Sutton said he tore the nail early in the game while digging into the ball to throw a curveball. After applying what Sutton called "Crazy Glue" to his nail, he continued pitching. But he said he tore the nail almost completely off in the sixth after Gary Carter had doubled to left.
He motioned to the Dodger dugout for Lasorda to inspect the finger. Third-base umpire Doug Harvey also took a look, and Sutton decided he could not continue.
"On the first breaking ball I threw to Carter, I had no feeling in the tip of the finger," Sutton said. "Whenever I dig in for a curveball, it popped out a little. I've had the problem since 1966 . . . "
Gooden was two years old back then and barely had all his teeth. Unlike his last start against the Dodgers, Gooden had to get by with just two runs because Met hitters could not figure out Sutton.
Unfortunately for the Dodgers, they could figure out Howell and Pena, and it resulted in another loss.
"A tough, tough loss," catcher Mike Scioscia said. "It may be really bothering us tonight, but tomorrow it'll be just another loss. This is about two games we've thrown away (to the Mets). We can't do that anymore."
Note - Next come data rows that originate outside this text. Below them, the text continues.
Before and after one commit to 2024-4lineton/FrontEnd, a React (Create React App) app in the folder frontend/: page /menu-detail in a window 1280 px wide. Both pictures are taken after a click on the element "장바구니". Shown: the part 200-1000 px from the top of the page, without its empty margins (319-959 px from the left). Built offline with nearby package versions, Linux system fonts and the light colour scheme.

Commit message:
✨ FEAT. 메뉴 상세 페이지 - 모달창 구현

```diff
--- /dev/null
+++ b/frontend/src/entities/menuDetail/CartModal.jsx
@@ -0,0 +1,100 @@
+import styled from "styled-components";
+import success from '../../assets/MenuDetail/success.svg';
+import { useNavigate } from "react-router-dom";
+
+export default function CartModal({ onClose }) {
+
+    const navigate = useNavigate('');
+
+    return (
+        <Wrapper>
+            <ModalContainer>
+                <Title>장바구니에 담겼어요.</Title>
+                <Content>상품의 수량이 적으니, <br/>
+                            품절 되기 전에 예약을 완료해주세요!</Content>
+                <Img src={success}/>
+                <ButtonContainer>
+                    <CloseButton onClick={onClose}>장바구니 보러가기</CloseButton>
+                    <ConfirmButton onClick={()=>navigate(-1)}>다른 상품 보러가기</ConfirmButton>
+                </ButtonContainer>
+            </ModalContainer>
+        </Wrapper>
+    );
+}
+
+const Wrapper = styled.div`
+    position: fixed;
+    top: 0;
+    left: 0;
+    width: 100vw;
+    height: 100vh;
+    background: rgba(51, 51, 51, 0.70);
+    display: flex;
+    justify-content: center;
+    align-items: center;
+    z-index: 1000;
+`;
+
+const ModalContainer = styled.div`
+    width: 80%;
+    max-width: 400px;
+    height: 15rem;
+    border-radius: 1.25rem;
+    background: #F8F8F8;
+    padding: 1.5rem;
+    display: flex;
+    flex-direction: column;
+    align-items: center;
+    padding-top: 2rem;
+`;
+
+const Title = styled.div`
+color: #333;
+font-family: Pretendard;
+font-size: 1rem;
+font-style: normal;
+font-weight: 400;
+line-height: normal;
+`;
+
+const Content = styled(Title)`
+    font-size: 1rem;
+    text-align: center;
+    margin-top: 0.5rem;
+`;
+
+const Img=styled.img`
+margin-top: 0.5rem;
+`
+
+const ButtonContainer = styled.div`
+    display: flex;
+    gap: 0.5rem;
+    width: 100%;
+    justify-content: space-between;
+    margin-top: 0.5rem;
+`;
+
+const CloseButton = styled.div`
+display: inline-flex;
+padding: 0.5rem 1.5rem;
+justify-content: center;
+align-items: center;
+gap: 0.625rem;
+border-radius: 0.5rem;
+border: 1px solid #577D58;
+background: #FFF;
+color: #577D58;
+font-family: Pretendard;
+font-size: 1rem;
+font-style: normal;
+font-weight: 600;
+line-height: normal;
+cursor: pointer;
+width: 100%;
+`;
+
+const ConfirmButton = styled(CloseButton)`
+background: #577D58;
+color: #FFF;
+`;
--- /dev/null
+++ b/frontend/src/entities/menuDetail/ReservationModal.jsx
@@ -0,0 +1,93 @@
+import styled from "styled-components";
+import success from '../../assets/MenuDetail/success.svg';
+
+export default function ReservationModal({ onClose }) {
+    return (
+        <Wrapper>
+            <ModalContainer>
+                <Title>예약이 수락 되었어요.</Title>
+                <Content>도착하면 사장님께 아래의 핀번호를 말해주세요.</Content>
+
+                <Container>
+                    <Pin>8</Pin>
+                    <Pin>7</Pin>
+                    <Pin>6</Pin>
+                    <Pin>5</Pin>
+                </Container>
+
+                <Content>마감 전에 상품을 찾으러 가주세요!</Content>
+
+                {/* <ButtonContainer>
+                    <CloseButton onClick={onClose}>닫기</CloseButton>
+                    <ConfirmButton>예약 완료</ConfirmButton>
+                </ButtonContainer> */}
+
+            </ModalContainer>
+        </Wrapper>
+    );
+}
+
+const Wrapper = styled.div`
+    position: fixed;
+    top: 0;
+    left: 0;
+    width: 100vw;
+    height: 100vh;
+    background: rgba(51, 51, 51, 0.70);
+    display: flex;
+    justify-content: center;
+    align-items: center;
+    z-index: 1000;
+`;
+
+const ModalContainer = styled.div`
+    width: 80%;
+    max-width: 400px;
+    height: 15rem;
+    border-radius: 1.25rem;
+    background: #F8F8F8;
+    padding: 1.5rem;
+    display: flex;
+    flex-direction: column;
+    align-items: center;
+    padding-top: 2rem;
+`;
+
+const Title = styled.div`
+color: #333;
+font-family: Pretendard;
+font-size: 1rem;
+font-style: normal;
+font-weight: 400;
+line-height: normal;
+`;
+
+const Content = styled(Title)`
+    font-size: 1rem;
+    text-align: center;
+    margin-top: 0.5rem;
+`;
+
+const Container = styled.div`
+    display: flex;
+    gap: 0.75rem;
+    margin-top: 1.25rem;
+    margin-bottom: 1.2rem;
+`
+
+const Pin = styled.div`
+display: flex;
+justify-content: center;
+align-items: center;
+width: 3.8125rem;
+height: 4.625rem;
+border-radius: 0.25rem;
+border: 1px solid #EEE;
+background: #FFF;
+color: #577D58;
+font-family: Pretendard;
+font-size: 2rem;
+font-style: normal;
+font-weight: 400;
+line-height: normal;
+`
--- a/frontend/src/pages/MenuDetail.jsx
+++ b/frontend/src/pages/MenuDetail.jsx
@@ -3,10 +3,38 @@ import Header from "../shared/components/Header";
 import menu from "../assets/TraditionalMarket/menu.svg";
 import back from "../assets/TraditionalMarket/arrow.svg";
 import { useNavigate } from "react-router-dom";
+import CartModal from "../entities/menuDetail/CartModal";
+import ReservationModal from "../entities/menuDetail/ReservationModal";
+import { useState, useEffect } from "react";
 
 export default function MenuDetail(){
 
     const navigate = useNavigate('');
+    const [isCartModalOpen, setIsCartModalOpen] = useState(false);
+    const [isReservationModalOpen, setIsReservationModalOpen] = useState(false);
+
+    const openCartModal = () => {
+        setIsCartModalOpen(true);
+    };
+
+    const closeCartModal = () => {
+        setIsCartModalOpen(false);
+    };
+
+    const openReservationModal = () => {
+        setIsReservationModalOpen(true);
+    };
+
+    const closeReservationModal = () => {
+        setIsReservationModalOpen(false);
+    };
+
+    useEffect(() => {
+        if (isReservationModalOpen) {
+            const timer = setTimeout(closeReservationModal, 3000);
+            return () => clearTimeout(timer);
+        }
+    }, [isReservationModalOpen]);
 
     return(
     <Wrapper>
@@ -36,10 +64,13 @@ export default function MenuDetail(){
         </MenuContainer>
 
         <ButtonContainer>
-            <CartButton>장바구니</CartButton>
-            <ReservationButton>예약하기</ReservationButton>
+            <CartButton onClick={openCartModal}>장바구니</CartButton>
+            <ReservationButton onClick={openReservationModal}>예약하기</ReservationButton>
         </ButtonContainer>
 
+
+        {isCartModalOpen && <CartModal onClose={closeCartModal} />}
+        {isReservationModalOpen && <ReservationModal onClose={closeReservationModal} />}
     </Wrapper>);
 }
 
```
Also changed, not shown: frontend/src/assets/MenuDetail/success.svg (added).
Right-fielder Mike Davis, hitting just .210 and engulfed in a 2-for-33 slump, was taken out of the starting lineup for the first time this season against a right-handed starter Tuesday night. First baseman Mike Marshall, 2-for-35 recently, was benched for the first time this season. Manager Tom Lasorda met with each player before the game and explained his reasoning, which he later repeated. "We want Davis and Marshall to sit down for a game or two or three and get a chance to evaluate what's happened," Lasorda said. "It's been weighing on both their minds. They've been trying so hard. It's tough, but they understand, I hope, why I did it." Davis, admittedly frustrated by his slump, apparently was upset at his benching. He waved off reporters before the game, politely saying: "Gentleman, I do not want to talk about the lineup tonight. I just want to sit here." Marshall said he understood and supported Lasorda's move. "I've been struggling. You look at my stats and they're pretty ugly. But I was hitting the ball hard until the other night." Lasorda, asked when Marshall and Davis will return to the lineup, said: "We'll see how it goes." Both were used as pinch-hitters Tuesday, Davis striking out with a runner on third in the seventh and Marshall knocking in a run with a grounder in the 10th
A New York television crew working Tuesday night's game, continually focused in on Don Sutton's hands as he rubbed the ball prior to pitches. Sutton, accused in the past of scuffing balls, did not have his hands checked by the umpiring crew. Sutton reacted angrily when told that the cameras were focused on him. "I guess for 22 years I've misread baseball," he said, sarcastically. "Apparently, people only watch the game to watch umpires umpire and TV play Columbo. Either that, or they have idiots upstairs running that TV crew." . . . John Shelby's 7th inning single extended his hitting streak to 16 games, tying Montreal's Vance Law for the season high.